CBS6: More Virginians need internet access than previously reported


The Youngkin administration said they discovered more Virginians do not have access to affordable, high-speed broadband internet than previously reported.

Former Gov. Ralph Northam announced intentions to bring broadband internet to every Virginian by 2024. In 2021, his administration said there was about 223,000 homes and businesses still in need of a link-up.

Gov. Glen Youngkin told CBS 6 that his team found additional homes and businesses were without broadband access after analyzing data from Virginia Department of Housing and Community Development (DHCD) and their Virginia Broadband Availability Map.

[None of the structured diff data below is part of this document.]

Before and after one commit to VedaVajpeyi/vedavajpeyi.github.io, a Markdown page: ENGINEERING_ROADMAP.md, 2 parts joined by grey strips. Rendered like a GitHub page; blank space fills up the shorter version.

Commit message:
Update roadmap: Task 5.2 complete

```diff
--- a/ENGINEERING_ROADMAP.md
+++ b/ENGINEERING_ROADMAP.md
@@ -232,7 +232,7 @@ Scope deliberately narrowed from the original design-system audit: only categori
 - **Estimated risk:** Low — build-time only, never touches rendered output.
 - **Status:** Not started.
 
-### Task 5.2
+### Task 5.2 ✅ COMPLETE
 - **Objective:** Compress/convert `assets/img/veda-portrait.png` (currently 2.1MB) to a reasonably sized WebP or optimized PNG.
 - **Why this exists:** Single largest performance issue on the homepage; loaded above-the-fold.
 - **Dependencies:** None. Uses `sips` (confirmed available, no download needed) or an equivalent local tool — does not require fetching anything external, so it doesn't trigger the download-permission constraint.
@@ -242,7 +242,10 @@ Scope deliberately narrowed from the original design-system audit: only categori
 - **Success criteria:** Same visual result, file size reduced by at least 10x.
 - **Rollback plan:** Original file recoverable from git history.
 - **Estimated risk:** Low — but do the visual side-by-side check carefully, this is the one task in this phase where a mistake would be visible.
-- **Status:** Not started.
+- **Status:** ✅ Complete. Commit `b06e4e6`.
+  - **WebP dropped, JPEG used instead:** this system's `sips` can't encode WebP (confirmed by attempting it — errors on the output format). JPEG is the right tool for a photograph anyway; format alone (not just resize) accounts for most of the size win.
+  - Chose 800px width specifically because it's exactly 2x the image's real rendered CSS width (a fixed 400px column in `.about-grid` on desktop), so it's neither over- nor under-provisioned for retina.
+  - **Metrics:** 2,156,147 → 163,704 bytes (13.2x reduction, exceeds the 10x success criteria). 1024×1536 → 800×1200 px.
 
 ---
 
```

The Republican has largely focused on a family’s access to higher speeds of broadband in addition to access altogether. Youngkin highlighted the difference between standard 25 Mbps download and 3 Mbps upload (25/3) speeds versus 100 Mbps download and 3 Mbps upload (100/20).

Speeds of 25 Mbps allow up to two devices to stream, surf the web and check emails. While 50 to 100 Mbps allow a few more people to stream in HD or even 4K, stream music, game, browse social media and work from home.

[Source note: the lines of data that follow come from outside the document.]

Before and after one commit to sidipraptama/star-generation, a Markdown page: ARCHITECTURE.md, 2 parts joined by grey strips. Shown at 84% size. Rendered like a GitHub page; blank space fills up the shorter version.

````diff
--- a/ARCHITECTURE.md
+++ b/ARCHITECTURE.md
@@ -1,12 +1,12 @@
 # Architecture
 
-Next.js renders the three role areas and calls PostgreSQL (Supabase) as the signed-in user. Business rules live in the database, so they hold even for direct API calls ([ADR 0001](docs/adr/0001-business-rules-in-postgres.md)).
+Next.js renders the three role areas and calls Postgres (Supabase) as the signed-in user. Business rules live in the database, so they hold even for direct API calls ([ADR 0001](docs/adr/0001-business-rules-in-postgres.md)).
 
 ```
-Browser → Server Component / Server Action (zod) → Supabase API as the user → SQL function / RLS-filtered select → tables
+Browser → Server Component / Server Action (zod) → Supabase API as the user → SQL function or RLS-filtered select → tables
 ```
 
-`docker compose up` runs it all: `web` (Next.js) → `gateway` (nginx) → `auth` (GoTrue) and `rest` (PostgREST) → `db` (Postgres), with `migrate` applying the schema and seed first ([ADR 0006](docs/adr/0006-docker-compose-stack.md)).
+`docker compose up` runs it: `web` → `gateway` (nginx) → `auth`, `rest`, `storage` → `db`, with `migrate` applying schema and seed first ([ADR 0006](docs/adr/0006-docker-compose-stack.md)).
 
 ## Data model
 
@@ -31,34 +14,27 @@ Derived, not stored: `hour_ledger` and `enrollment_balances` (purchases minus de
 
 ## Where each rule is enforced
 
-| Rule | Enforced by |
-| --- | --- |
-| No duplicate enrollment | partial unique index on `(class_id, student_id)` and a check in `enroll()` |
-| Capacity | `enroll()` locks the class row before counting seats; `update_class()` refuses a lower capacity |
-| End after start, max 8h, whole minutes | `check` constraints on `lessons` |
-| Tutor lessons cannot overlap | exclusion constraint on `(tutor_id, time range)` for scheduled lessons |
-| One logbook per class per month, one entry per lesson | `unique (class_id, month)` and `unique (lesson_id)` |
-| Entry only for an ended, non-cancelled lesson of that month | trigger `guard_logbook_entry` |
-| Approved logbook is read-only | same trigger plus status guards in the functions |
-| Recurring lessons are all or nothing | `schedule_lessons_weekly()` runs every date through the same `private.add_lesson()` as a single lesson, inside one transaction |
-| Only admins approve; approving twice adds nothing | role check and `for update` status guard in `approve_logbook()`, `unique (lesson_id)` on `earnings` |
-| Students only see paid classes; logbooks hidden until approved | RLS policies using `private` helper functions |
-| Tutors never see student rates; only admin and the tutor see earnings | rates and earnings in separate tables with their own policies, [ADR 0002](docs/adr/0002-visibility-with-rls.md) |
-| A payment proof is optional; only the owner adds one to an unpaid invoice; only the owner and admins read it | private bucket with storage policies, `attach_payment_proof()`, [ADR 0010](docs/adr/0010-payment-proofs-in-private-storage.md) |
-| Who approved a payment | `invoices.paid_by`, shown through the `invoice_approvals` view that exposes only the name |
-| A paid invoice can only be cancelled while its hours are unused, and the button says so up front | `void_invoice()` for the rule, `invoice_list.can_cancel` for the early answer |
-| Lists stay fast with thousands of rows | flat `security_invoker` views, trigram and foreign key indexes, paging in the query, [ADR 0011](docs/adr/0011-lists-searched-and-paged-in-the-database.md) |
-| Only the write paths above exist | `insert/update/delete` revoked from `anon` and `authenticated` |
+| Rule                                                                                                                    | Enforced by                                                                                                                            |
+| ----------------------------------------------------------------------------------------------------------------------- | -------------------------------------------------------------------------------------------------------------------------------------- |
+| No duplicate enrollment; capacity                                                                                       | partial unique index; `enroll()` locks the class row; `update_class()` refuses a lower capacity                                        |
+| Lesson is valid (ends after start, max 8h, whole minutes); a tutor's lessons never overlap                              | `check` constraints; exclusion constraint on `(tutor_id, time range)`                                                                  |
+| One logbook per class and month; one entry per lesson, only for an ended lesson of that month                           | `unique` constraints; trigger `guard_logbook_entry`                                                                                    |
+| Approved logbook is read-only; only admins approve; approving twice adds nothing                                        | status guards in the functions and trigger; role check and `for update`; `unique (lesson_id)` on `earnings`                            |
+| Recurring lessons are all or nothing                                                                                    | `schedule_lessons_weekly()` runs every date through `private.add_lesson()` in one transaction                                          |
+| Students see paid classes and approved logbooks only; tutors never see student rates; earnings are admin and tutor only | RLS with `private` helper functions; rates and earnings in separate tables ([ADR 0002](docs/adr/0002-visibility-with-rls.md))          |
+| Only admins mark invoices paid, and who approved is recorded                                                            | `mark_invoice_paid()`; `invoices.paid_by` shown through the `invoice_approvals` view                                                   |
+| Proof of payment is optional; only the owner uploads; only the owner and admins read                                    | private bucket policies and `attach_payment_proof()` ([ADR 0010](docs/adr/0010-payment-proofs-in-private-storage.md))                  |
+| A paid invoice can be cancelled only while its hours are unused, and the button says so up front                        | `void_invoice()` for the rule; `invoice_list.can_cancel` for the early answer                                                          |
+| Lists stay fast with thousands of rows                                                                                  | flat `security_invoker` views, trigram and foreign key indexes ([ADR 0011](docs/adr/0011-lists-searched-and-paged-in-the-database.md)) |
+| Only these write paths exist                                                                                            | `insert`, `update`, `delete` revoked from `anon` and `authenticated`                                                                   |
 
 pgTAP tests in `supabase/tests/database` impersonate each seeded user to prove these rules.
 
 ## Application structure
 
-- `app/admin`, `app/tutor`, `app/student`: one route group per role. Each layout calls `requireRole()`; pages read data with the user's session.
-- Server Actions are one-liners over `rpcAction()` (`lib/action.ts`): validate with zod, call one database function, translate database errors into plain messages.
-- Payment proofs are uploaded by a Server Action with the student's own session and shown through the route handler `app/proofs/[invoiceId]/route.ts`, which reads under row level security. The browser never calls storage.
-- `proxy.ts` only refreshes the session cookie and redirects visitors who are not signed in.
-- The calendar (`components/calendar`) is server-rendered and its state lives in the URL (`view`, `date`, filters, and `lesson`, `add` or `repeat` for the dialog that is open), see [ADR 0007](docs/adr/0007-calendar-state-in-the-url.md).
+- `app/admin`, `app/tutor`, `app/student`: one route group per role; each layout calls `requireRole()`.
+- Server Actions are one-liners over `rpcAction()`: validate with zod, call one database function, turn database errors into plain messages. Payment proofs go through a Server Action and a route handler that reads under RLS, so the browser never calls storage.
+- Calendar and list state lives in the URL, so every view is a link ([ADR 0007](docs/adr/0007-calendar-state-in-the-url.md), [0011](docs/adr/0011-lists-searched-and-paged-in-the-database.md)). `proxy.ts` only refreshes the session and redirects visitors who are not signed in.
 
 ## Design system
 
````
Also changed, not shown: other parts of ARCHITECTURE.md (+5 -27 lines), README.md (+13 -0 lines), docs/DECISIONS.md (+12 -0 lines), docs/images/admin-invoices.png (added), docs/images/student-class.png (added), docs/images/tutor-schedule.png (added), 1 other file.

Youngkin believed every Virginian should have access to speeds of at least 100/20. He said the higher speeds allow more members of a family to access Telehealth and stream classes for virtual education.

The governor also called broadband an economic and social priority.

“We also recognize that there’s just more addresses to get by. These addresses can be homes, they can be apartment complexes, and they can be buildings. So, we’ve gone through a bottom up on the Broadband Map and now got the granular data. There are more addresses to get by and there’s higher speed to offer,” Youngkin explained.

Data showed 234,708 locations in Virginia reported below 25/3 speeds, while more than 206,700 locations did not have reported data for a total of 441,435 locations that are unserved. However, there are more than 350,000 locations currently included in active projects to expand broadband.

An estimated 210,039 locations are classified as unserved and below 100/20 speed, according to the service territory data submitted by internet service providers.

Youngkin said he was optimistic they could still complete the job by 2024 despite the additional unserved locations.

Both Democrats and Republicans see the importance of bringing high-speed internet to Virginians.

Rep. Abigail Spanberger (D-Henrico) said the American Rescue Plan and Infrastructure bills largely supported and passed by Democrats included the first time that broadband was classified and discussed as a utility much like electricity and water.

Lawmakers have voted to allocate a total of $800 million to bring broadband throughout the Commonwealth.

“It’s the strength of the American Rescue Plan dollars that went to localities, and that our localities are using in a meaningful way to be able to apply for more grants. What will get us ultimately over the finish line will be additional investments from the Infrastructure bill that I was so proud to support,” Spanberger explained.

Spanberger also detailed a possible reason for the discrepancy in figures shared by the previous administration. The Democrat said broadband maps displayed information like “paint by numbers” based on census data.

If just one household or business in a certain census tract had broadband access, then the entire tract would be noted as having access – when it could not be accurate.

“One of the things that I’m really proud of is within the bipartisan Infrastructure Investment and Jobs Act — it included my bill, The Speedy Updates Act, which is to ensure that new high speed internet networks are built with up-to-date upload and download capabilities. I’m happy to hear Governor Youngkin echoing that same sentiment,” Spanberger stated.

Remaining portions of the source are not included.